Without even watching the video I can start to come up with an idea about how I would talk about books, notes, highlights, and translating ideas into new content for fans.

Don’t miss this - all I need to see is the primary title, topic, and view count to get an sense that this is resonating with people. Just from that glance I can start to formulate my own video script without risking duplication of Ali’s video.

The risk on each of these tactics is at worst you’ll copy, at best you’ll be a little derivative of the original idea. But if you keep your own message in mind and seek to do it your own way (DIYOW) - then emulate, don’t duplicate is a great way to come up with proven content ideas and styles.

Emulating Process: Daily Podcasting with Ryan Holiday

My recent daily run of podcasting owes a lot to how Ryan Holiday structures his daily podcasts - Daily Stoic and Daily Dad. Every intro/outro is the same, only the day's lesson is new. It saves 5-10 minutes per episode, which over the span of 7 days can save me nearly an hour each week.

Every idea is a juxtaposition. That’s it. A juxtaposition of existing concepts. - Steven Grant

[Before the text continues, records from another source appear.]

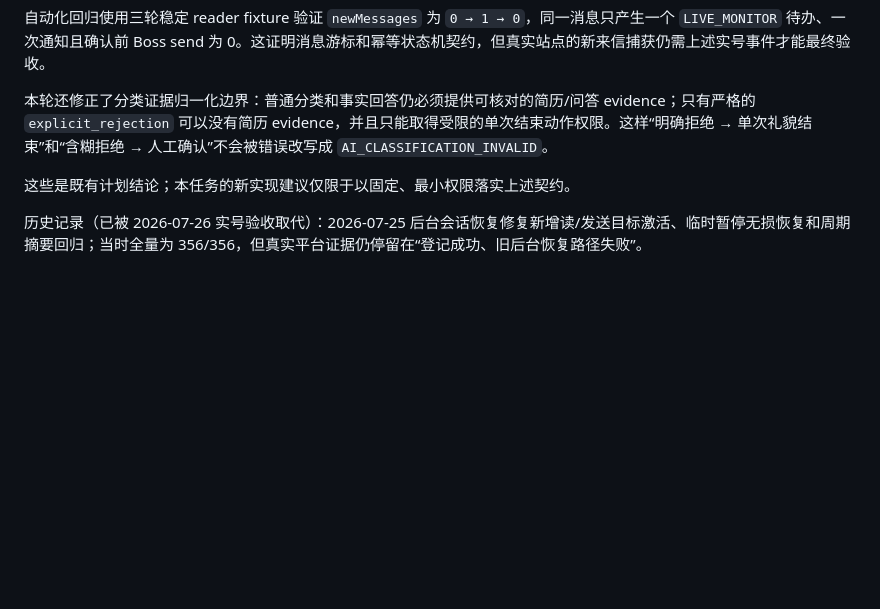
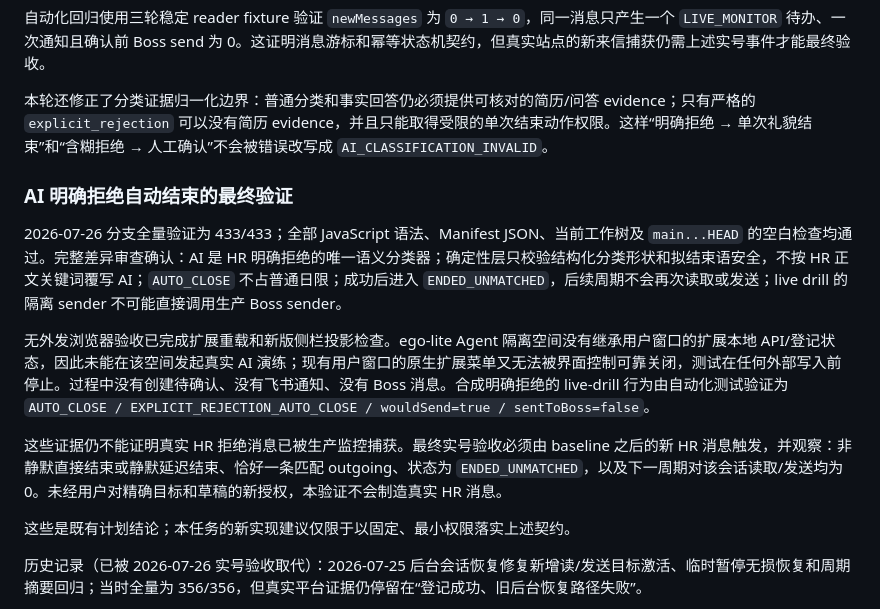
Before and after one commit to SERAPH125/boss-contact-assistant, a Markdown page: docs/08-boss-ai-trusteeship.md, the part around the change. Rendered like a GitHub page; blank space fills up the shorter version.

Commit message:
test: verify AI rejection auto close

```diff
--- a/docs/08-boss-ai-trusteeship.md
+++ b/docs/08-boss-ai-trusteeship.md
@@ -469,6 +469,14 @@ Task 10 必须分阶段且每阶段单独获授权：先做一个完整工作日
 
 本轮还修正了分类证据归一化边界：普通分类和事实回答仍必须提供可核对的简历/问答 evidence；只有严格的 `explicit_rejection` 可以没有简历 evidence，并且只能取得受限的单次结束动作权限。这样“明确拒绝 → 单次礼貌结束”和“含糊拒绝 → 人工确认”不会被错误改写成 `AI_CLASSIFICATION_INVALID`。
 
+### AI 明确拒绝自动结束的最终验证
+
+2026-07-26 分支全量验证为 433/433；全部 JavaScript 语法、Manifest JSON、当前工作树及 `main...HEAD` 的空白检查均通过。完整差异审查确认：AI 是 HR 明确拒绝的唯一语义分类器；确定性层只校验结构化分类形状和拟结束语安全，不按 HR 正文关键词覆写 AI；`AUTO_CLOSE` 不占普通日限；成功后进入 `ENDED_UNMATCHED`，后续周期不会再次读取或发送；live drill 的隔离 sender 不可能直接调用生产 Boss sender。
+
+无外发浏览器验收已完成扩展重载和新版侧栏投影检查。ego-lite Agent 隔离空间没有继承用户窗口的扩展本地 API/登记状态，因此未能在该空间发起真实 AI 演练；现有用户窗口的原生扩展菜单又无法被界面控制可靠关闭，测试在任何外部写入前停止。过程中没有创建待确认、没有飞书通知、没有 Boss 消息。合成明确拒绝的 live-drill 行为由自动化测试验证为 `AUTO_CLOSE / EXPLICIT_REJECTION_AUTO_CLOSE / wouldSend=true / sentToBoss=false`。
+
+这些证据仍不能证明真实 HR 拒绝消息已被生产监控捕获。最终实号验收必须由 baseline 之后的新 HR 消息触发，并观察：非静默直接结束或静默延迟结束、恰好一条匹配 outgoing、状态为 `ENDED_UNMATCHED`，以及下一周期对该会话读取/发送均为 0。未经用户对精确目标和草稿的新授权，本验证不会制造真实 HR 消息。
+
 这些是既有计划结论；本任务的新实现建议仅限于以固定、最小权限落实上述契约。
 
 历史记录（已被 2026-07-26 实号验收取代）：2026-07-25 后台会话恢复修复新增读/发送目标激活、临时暂停无损恢复和周期摘要回归；当时全量为 356/356，但真实平台证据仍停留在“登记成功、旧后台恢复路径失败”。
```
Also changed, not shown: docs/oss-notes.md (+4 -0 lines).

The Question: who is a creator you admire for the way they film videos, interview in podcasts, or write?